Work instructions: Output every entry exactly, from the first line to the last.
Records provided Start Marker
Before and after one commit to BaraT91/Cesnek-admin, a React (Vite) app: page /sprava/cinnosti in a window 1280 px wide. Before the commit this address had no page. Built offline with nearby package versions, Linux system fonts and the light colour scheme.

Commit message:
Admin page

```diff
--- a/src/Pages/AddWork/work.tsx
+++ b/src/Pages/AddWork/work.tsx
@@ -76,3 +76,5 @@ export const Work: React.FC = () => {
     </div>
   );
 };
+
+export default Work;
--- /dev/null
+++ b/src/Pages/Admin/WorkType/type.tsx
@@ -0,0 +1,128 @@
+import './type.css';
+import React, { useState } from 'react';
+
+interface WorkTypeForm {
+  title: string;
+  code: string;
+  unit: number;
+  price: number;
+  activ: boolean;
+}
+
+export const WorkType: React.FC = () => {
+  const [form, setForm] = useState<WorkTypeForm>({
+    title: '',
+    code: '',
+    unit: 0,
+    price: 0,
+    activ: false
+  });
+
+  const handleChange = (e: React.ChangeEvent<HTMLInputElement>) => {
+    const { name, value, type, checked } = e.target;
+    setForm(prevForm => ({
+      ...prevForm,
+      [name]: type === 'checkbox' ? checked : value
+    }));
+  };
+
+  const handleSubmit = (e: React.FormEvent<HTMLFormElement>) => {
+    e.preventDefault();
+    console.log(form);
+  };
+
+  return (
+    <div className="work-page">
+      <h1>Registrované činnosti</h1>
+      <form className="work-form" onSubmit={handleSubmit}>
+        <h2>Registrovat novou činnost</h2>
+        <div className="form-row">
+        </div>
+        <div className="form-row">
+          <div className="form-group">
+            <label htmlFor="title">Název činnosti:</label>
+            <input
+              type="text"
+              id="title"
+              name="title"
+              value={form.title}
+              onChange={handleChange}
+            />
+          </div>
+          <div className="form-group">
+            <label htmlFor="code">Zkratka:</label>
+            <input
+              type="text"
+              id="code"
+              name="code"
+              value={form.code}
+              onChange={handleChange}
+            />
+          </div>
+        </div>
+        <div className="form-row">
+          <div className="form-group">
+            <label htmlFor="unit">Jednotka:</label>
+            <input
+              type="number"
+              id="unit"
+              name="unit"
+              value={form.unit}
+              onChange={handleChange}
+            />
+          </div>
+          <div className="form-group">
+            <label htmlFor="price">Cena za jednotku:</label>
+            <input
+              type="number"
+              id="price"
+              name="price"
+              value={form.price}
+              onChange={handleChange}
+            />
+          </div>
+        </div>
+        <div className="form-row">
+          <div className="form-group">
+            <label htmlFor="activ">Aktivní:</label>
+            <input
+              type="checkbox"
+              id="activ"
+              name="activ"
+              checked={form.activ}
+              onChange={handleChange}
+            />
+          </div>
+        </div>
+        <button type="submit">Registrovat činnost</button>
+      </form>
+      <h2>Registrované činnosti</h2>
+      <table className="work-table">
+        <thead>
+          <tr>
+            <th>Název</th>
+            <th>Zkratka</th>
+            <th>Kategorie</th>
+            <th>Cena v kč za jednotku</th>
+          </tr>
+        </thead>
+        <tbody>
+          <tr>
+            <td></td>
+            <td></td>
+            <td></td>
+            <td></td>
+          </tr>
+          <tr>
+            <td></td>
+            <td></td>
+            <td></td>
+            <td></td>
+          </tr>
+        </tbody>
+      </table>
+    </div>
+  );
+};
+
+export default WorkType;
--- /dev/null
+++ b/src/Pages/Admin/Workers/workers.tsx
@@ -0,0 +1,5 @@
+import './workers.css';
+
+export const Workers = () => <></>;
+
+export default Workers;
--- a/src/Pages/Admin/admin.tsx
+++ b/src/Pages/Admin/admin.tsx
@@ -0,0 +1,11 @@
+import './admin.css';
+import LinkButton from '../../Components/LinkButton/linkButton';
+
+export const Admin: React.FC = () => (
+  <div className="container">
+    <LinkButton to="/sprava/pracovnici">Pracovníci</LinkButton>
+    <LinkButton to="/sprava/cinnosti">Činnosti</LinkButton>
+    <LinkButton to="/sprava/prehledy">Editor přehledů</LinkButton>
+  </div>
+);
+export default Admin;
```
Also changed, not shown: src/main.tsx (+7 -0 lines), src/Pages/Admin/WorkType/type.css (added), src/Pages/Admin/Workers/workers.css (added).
Records provided End Marker
Result below:
Before and after one commit to BaraT91/Cesnek-admin, a React (Vite) app: page /sprava/cinnosti in a window 1280 px wide. Before the commit this address had no page. Built offline with nearby package versions, Linux system fonts and the light colour scheme.

Commit message:
Admin page

```diff
--- a/src/Pages/AddWork/work.tsx
+++ b/src/Pages/AddWork/work.tsx
@@ -76,3 +76,5 @@ export const Work: React.FC = () => {
     </div>
   );
 };
+
+export default Work;
--- /dev/null
+++ b/src/Pages/Admin/WorkType/type.tsx
@@ -0,0 +1,128 @@
+import './type.css';
+import React, { useState } from 'react';
+
+interface WorkTypeForm {
+  title: string;
+  code: string;
+  unit: number;
+  price: number;
+  activ: boolean;
+}
+
+export const WorkType: React.FC = () => {
+  const [form, setForm] = useState<WorkTypeForm>({
+    title: '',
+    code: '',
+    unit: 0,
+    price: 0,
+    activ: false
+  });
+
+  const handleChange = (e: React.ChangeEvent<HTMLInputElement>) => {
+    const { name, value, type, checked } = e.target;
+    setForm(prevForm => ({
+      ...prevForm,
+      [name]: type === 'checkbox' ? checked : value
+    }));
+  };
+
+  const handleSubmit = (e: React.FormEvent<HTMLFormElement>) => {
+    e.preventDefault();
+    console.log(form);
+  };
+
+  return (
+    <div className="work-page">
+      <h1>Registrované činnosti</h1>
+      <form className="work-form" onSubmit={handleSubmit}>
+        <h2>Registrovat novou činnost</h2>
+        <div className="form-row">
+        </div>
+        <div className="form-row">
+          <div className="form-group">
+            <label htmlFor="title">Název činnosti:</label>
+            <input
+              type="text"
+              id="title"
+              name="title"
+              value={form.title}
+              onChange={handleChange}
+            />
+          </div>
+          <div className="form-group">
+            <label htmlFor="code">Zkratka:</label>
+            <input
+              type="text"
+              id="code"
+              name="code"
+              value={form.code}
+              onChange={handleChange}
+            />
+          </div>
+        </div>
+        <div className="form-row">
+          <div className="form-group">
+            <label htmlFor="unit">Jednotka:</label>
+            <input
+              type="number"
+              id="unit"
+              name="unit"
+              value={form.unit}
+              onChange={handleChange}
+            />
+          </div>
+          <div className="form-group">
+            <label htmlFor="price">Cena za jednotku:</label>
+            <input
+              type="number"
+              id="price"
+              name="price"
+              value={form.price}
+              onChange={handleChange}
+            />
+          </div>
+        </div>
+        <div className="form-row">
+          <div className="form-group">
+            <label htmlFor="activ">Aktivní:</label>
+            <input
+              type="checkbox"
+              id="activ"
+              name="activ"
+              checked={form.activ}
+              onChange={handleChange}
+            />
+          </div>
+        </div>
+        <button type="submit">Registrovat činnost</button>
+      </form>
+      <h2>Registrované činnosti</h2>
+      <table className="work-table">
+        <thead>
+          <tr>
+            <th>Název</th>
+            <th>Zkratka</th>
+            <th>Kategorie</th>
+            <th>Cena v kč za jednotku</th>
+          </tr>
+        </thead>
+        <tbody>
+          <tr>
+            <td></td>
+            <td></td>
+            <td></td>
+            <td></td>
+          </tr>
+          <tr>
+            <td></td>
+            <td></td>
+            <td></td>
+            <td></td>
+          </tr>
+        </tbody>
+      </table>
+    </div>
+  );
+};
+
+export default WorkType;
--- /dev/null
+++ b/src/Pages/Admin/Workers/workers.tsx
@@ -0,0 +1,5 @@
+import './workers.css';
+
+export const Workers = () => <></>;
+
+export default Workers;
--- a/src/Pages/Admin/admin.tsx
+++ b/src/Pages/Admin/admin.tsx
@@ -0,0 +1,11 @@
+import './admin.css';
+import LinkButton from '../../Components/LinkButton/linkButton';
+
+export const Admin: React.FC = () => (
+  <div className="container">
+    <LinkButton to="/sprava/pracovnici">Pracovníci</LinkButton>
+    <LinkButton to="/sprava/cinnosti">Činnosti</LinkButton>
+    <LinkButton to="/sprava/prehledy">Editor přehledů</LinkButton>
+  </div>
+);
+export default Admin;
```
Also changed, not shown: src/main.tsx (+7 -0 lines), src/Pages/Admin/WorkType/type.css (added), src/Pages/Admin/Workers/workers.css (added).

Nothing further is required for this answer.